◆ WHAT YOU ARE ASKED TO DO
Where the word "beautiful" shows up in a line below, that line is counted. State how many lines are counted, without any other words.

◆ RECORDS TO PROCESS
⟨

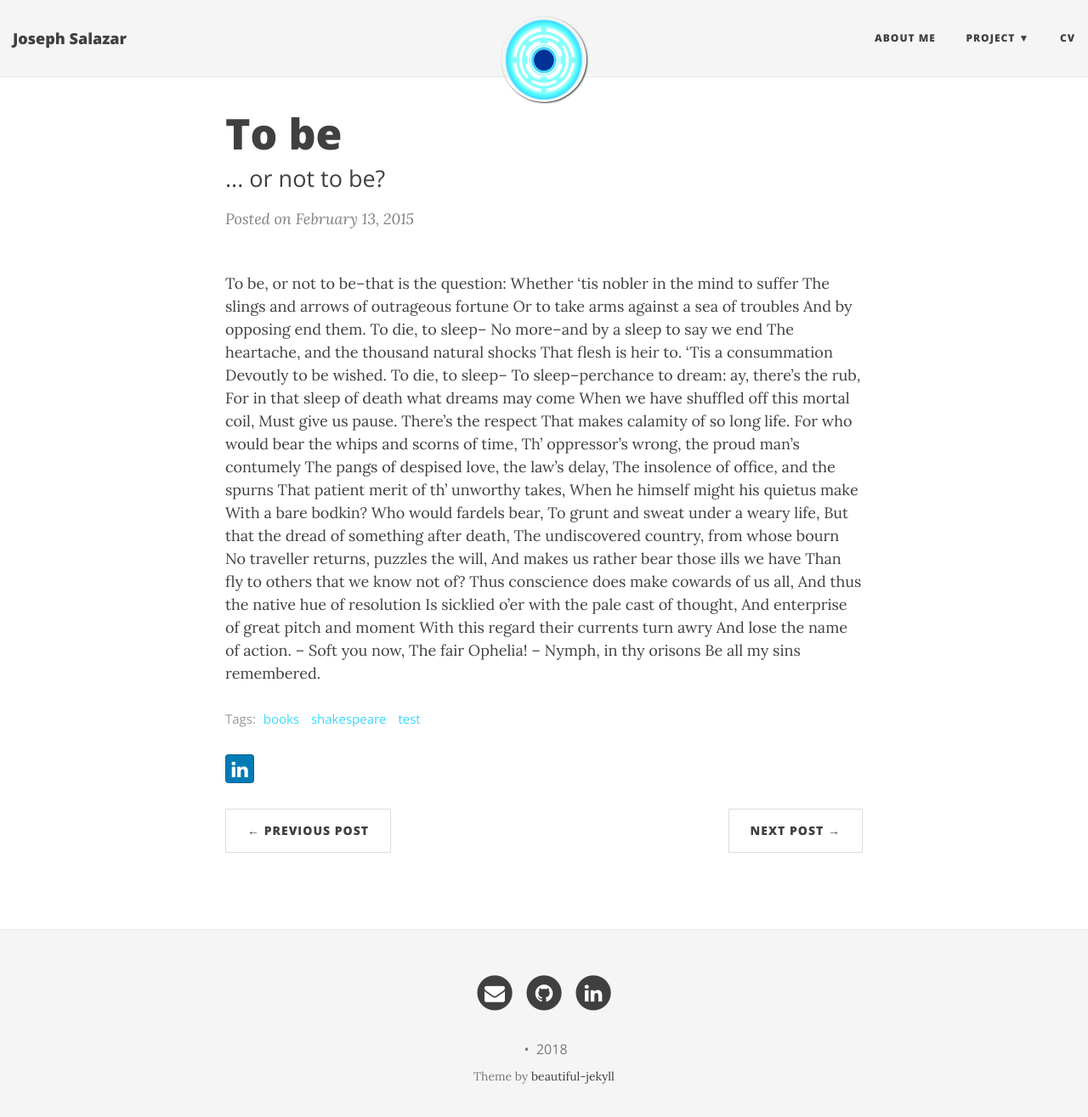
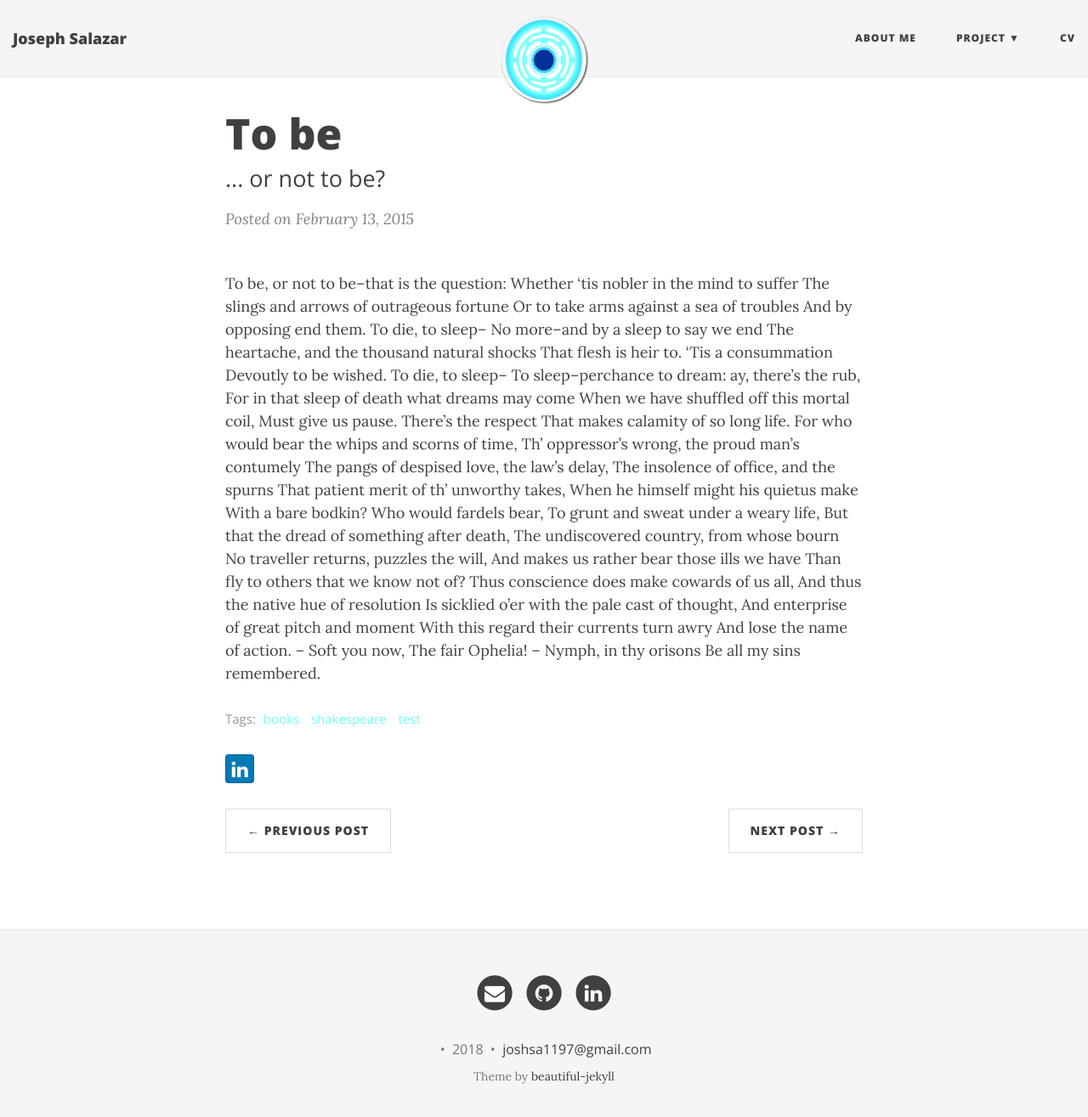
Before and after one commit to saj11/saj11.github.io, a Jekyll site: the page built from _posts/2015-02-13-hamlet-monologue.md, in a window 1280 px wide and 1328 px high. Shown: the top 1315 px of the window at 85% size. Built offline with Jekyll 4.4.1, drawn with Linux system fonts in a browser that asks for light colours; nearby versions of some CDN libraries.

Commit message:
Updating _config

```diff
--- a/_config.yml
+++ b/_config.yml
@@ -23,9 +23,9 @@
 navbar-links:
   About Me: "aboutme"
   Project:
-    - Beautiful Jekyll: "http://deanattali.com/beautiful-jekyll/"
-    - Learn markdown: "http://www.markdowntutorial.com/"
-    - GitHub Pages: "https://pages.github.com/"
+    - Machine Learning: "http://deanattali.com/beautiful-jekyll/"
+    - Cybersecurity: "http://www.markdowntutorial.com/"
+    - Robotics: "https://pages.github.com/"
   CV: "http://deanattali.com"
 
 # Image to show in the navigation bar - image must be a square (width = height)
@@ -44,8 +44,8 @@
 navbar-text-col: "#404040"
 navbar-children-col: "#F5F5F5"
 page-col: "#FFFFFF"
-link-col: "#3ED7FD"
-hover-col: "#73FFFA"
+link-col: "#73FFFA"
+hover-col: "#3ED7FD"
 footer-col: "#F5F5F5"
 footer-text-col: "#777777"
 footer-link-col: "#404040"
@@ -61,7 +61,7 @@
 
 # Change all these values or delete the ones you don't want.
 # Important: you must keep the "name" parameter, everything else you can remove
-#author:
+author: © Joseph Salazar
 name: Joseph Salazar
 
 # Select your active Social Network Links.
@@ -97,7 +97,7 @@
 
 # How to display the link to the website in the footer
 # Remove this if you don't want a link in the footer
-#url-pretty: "josephsa.com"  # eg. "deanattali.com/beautiful-jekyll"
+url-pretty: "joshsa1197@gmail.com"  # eg. "deanattali.com/beautiful-jekyll"
 
 # --- Web Statistics Section --- #
 
```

⟩

◆ ANSWER AREA
4